The State charged Client with possession of a controlled substance that could have resulted in a substantial amount of jail time and a felony conviction that would haunt Client forever. This would have had a detrimental impact on virtually every area of Client's life. However, through an aggressive defense strategy we are able to prove that Client legally did not possess the controlled substance--either directly or constructively--to manifest a criminal act. As a result, the State DISMISSED all charges against Client. Justice truly was served.

State of Minnesota v. J.R.M. (Anoka County, 2016):

Law enforcement executed a search warrant on Client's residence based on a tip from an alleged confidential informant. Law enforcement uncovered thousands of grams of marijuana, marijuana-type substances, and evidence of sale. After vigorous negotiations with the State, the State agreed to DISMISS all charges against Client. Client can now move forward with the grips of a criminal conviction holding back the trajectory of his life!

State of Minnesota v. K.D.P. (Anoka County, 2016):

Law enforcement executed a search warrant on Client's residence suspecting that Client was engaged in a drug trafficking organization. Law enforcement monitored the packages sent through the mail to Client as well as the traffic and the unique characteristics of Client's residence. After executing the warrant, law enforcement found well over 50 alleged Ecstasy pills. After a host of constitutional challenges made to the warrants, the searches, and the veracity of the evidence, the State DISMISSED all charges against Client. Overturning every stone is paramount and resulted in the dismissal.

State of Minnesota v. M.P.H. (Ramsey County, 2015):

Law enforcement executed a search warrant on client's house suspecting a marijuana grow operation. In addition to the marijuana grow operation, law enforcement uncovered a host of loaded firearms and 102 grams of methamphetamine. Client was charged with a 1st degree drug possession charge and was facing a mandatory minimum sentence of 3 years in prison for possessing loaded firearms in the presence of drugs and a presumptive prison commitment of 86 months. Through vigorous advocacy for my client and the employment of aggressive treatment programming, we convinced the State to DISMISS the mandatory minimum sentence regarding the firearms and DEPART from the sentencing guidelines to a probationary sentence. Persistence was absolutely crucial!

State of Minnesota v. S.G & J.G. (Blue Earth County, 2014):

Clients were stopped for an equipment violation traveling from Colorado to Minnesota.
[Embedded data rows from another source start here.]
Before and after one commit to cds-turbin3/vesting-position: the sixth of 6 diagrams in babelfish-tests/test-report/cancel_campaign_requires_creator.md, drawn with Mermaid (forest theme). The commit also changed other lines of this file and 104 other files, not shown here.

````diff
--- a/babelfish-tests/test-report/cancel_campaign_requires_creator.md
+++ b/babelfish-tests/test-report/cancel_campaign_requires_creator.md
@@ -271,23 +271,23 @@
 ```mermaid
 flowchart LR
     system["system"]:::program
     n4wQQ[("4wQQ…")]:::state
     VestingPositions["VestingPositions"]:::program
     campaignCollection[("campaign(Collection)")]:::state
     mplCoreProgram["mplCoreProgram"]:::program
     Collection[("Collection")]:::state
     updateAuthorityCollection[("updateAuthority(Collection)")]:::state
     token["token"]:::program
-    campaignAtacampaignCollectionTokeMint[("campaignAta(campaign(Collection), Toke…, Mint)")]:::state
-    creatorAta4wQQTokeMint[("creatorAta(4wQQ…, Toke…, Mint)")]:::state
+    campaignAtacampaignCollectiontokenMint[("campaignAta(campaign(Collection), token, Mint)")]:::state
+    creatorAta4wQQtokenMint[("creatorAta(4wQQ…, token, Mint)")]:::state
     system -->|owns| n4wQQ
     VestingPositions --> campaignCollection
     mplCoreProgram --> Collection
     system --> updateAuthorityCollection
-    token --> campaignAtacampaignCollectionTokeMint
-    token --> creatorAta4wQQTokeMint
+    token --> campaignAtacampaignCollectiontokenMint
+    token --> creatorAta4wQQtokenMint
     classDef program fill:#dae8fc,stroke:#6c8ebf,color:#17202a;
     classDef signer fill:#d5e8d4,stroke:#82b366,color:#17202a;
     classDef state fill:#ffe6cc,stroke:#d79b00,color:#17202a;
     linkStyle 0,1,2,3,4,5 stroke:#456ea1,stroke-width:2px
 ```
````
After they were stopped, the police found marijuana (of all kinds) and a host of drug paraphernalia. Clients were charged with multiple felony drug crimes. Through intense negotiations, State agreed to DISMISS after proof that Clients possessed valid medical marijuana cards from Colorado.

United States of America v. M.N. (United States District Court for the District of Minnesota, 2013):
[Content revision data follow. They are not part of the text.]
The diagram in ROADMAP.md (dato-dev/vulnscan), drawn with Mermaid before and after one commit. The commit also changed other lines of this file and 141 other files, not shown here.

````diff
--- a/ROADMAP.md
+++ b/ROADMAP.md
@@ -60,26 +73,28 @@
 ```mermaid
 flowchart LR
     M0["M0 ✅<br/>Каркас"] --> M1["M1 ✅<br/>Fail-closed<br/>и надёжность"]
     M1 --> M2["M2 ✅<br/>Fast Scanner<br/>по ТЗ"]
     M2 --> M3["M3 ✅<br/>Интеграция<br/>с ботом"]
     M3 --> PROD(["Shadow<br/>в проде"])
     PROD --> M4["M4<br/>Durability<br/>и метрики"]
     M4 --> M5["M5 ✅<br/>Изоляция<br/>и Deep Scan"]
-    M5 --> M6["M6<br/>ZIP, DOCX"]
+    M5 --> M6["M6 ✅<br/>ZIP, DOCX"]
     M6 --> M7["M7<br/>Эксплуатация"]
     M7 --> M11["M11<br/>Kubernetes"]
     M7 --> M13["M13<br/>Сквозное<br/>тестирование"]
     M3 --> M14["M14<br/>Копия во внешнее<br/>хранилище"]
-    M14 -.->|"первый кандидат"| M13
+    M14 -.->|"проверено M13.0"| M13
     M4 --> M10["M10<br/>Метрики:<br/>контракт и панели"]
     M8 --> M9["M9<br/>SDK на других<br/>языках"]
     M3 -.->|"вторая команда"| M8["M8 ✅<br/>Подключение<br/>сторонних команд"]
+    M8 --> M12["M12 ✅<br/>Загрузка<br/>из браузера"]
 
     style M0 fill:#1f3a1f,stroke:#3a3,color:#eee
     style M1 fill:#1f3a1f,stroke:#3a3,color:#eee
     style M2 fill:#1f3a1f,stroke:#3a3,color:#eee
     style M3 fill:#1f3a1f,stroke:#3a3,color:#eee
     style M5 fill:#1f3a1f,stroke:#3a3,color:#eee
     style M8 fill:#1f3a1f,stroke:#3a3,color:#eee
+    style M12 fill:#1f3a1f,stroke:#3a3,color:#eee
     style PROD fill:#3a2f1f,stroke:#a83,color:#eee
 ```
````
Client was charged with multiple counts of drug trafficking and drug sales in federal court. Client had prior drug convictions so Client's presumptive prison commit sentence was 12 years in federal prison. We worked hard to present Client in the best light before the federal sentencing judge. We argued that Client was only tangentially involved in the drug transactions and that his life history did not afford Client the ability to seek a life beyond crime. The judge accorded with our position and sentence Client to 5 years, as opposed to 12 years, in federal prison.